◆ Prompt:
For the data below, give the number of lines containing "tecla" and nothing more.

Data for the task below:

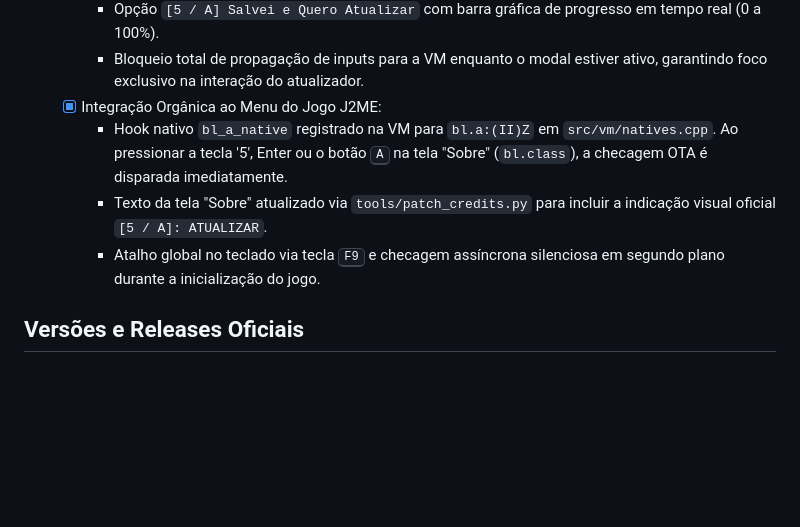
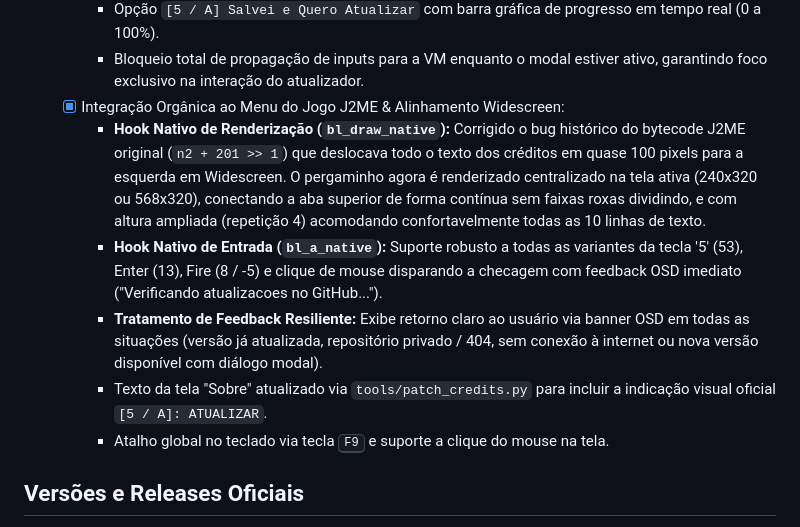
Before and after one commit to davidkalil10/Heroes-Lore-Recomp, a Markdown page: docs/STATUS.md, the part around the change. GitHub-like rendering; blank space fills up the shorter version.

Commit message:
docs: detalha correções de layout widescreen em bl e feedback resiliente do OTA

```diff
--- a/docs/STATUS.md
+++ b/docs/STATUS.md
@@ -164,10 +164,12 @@ _Ãšltima atualizaÃ§Ã£o: 2026-10-04_
     - Opção explícita de cancelamento `[7 / B] Cancelar (Salvar Primeiro)` para fechar o diálogo sem tocar em arquivos, permitindo que o jogador salve seu jogo antes de prosseguir.
     - Opção `[5 / A] Salvei e Quero Atualizar` com barra gráfica de progresso em tempo real (0 a 100%).
     - Bloqueio total de propagação de inputs para a VM enquanto o modal estiver ativo, garantindo foco exclusivo na interação do atualizador.
-  - [x] Integração Orgânica ao Menu do Jogo J2ME:
-    - Hook nativo `bl_a_native` registrado na VM para `bl.a:(II)Z` em `src/vm/natives.cpp`. Ao pressionar a tecla '5', Enter ou o botão <kbd>A</kbd> na tela "Sobre" (`bl.class`), a checagem OTA é disparada imediatamente.
+  - [x] Integração Orgânica ao Menu do Jogo J2ME & Alinhamento Widescreen:
+    - **Hook Nativo de Renderização (`bl_draw_native`):** Corrigido o bug histórico do bytecode J2ME original (`n2 + 201 >> 1`) que deslocava todo o texto dos créditos em quase 100 pixels para a esquerda em Widescreen. O pergaminho agora é renderizado centralizado na tela ativa (240x320 ou 568x320), conectando a aba superior de forma contínua sem faixas roxas dividindo, e com altura ampliada (repetição 4) acomodando confortavelmente todas as 10 linhas de texto.
+    - **Hook Nativo de Entrada (`bl_a_native`):** Suporte robusto a todas as variantes da tecla '5' (53), Enter (13), Fire (8 / -5) e clique de mouse disparando a checagem com feedback OSD imediato ("Verificando atualizacoes no GitHub...").
+    - **Tratamento de Feedback Resiliente:** Exibe retorno claro ao usuário via banner OSD em todas as situações (versão já atualizada, repositório privado / 404, sem conexão à internet ou nova versão disponível com diálogo modal).
     - Texto da tela "Sobre" atualizado via `tools/patch_credits.py` para incluir a indicação visual oficial `[5 / A]: ATUALIZAR`.
-    - Atalho global no teclado via tecla <kbd>F9</kbd> e checagem assíncrona silenciosa em segundo plano durante a inicialização do jogo.
+    - Atalho global no teclado via tecla <kbd>F9</kbd> e suporte a clique do mouse na tela.
 
 ## Versões e Releases Oficiais
 - **v1.0.0:** Primeiro release oficial da recompilação nativa em C++17 (Passos 1 a 6 concluídos: áudio MIDI/SF2, salvamento RMS, typematic controls, gamepads, APK Android, Homebrew Nintendo Switch).
```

End of Data for the task.

◆ Response to this exercise:
4